[Work required]: Look through the listing below and give the number of lines in which "homes" occurs, nothing more.
** Dataset records follows **
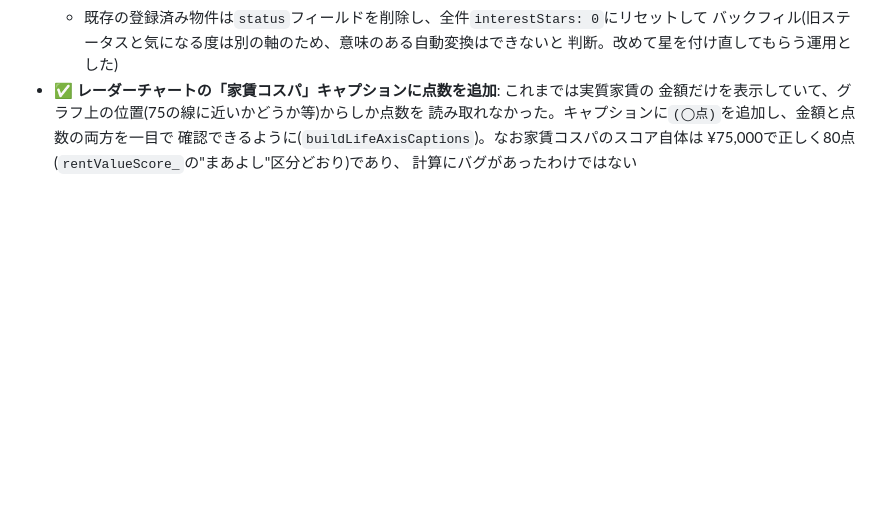
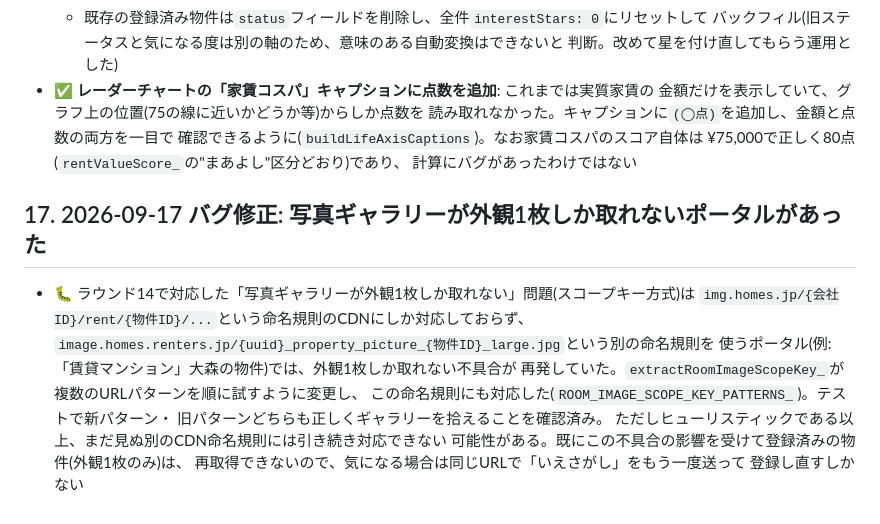
Before and after one commit to harubaru74-collab/heya-sagashi-journal, a Markdown page: DESIGN.md, the part around the change. GitHub-like rendering; blank space fills up the shorter version.

Commit message:
写真ギャラリーの別CDN命名規則対応をDESIGN.mdに追記

```diff
--- a/DESIGN.md
+++ b/DESIGN.md
@@ -345,3 +345,17 @@ base = roomQuality*0.25 + rentValue*0.25 + commuteAccess*0.20
   確認できるように(`buildLifeAxisCaptions`)。なお家賃コスパのスコア自体は
   ¥75,000で正しく80点(`rentValueScore_`の"まあよし"区分どおり)であり、
   計算にバグがあったわけではない
+
+## 17. 2026-09-17 バグ修正: 写真ギャラリーが外観1枚しか取れないポータルがあった
+
+- 🐛 ラウンド14で対応した「写真ギャラリーが外観1枚しか取れない」問題(スコープキー方式)は
+  `img.homes.jp/{会社ID}/rent/{物件ID}/...`という命名規則のCDNにしか対応しておらず、
+  `image.homes.renters.jp/{uuid}_property_picture_{物件ID}_large.jpg`という別の命名規則を
+  使うポータル(例: 「賃貸マンション」大森の物件)では、外観1枚しか取れない不具合が
+  再発していた。`extractRoomImageScopeKey_`が複数のURLパターンを順に試すように変更し、
+  この命名規則にも対応した(`ROOM_IMAGE_SCOPE_KEY_PATTERNS_`)。テストで新パターン・
+  旧パターンどちらも正しくギャラリーを拾えることを確認済み。
+  ただしヒューリスティックである以上、まだ見ぬ別のCDN命名規則には引き続き対応できない
+  可能性がある。既にこの不具合の影響を受けて登録済みの物件(外観1枚のみ)は、
+  再取得できないので、気になる場合は同じURLで「いえさがし」をもう一度送って
+  登録し直すしかない
```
** End of Dataset records **
[Solution]: 2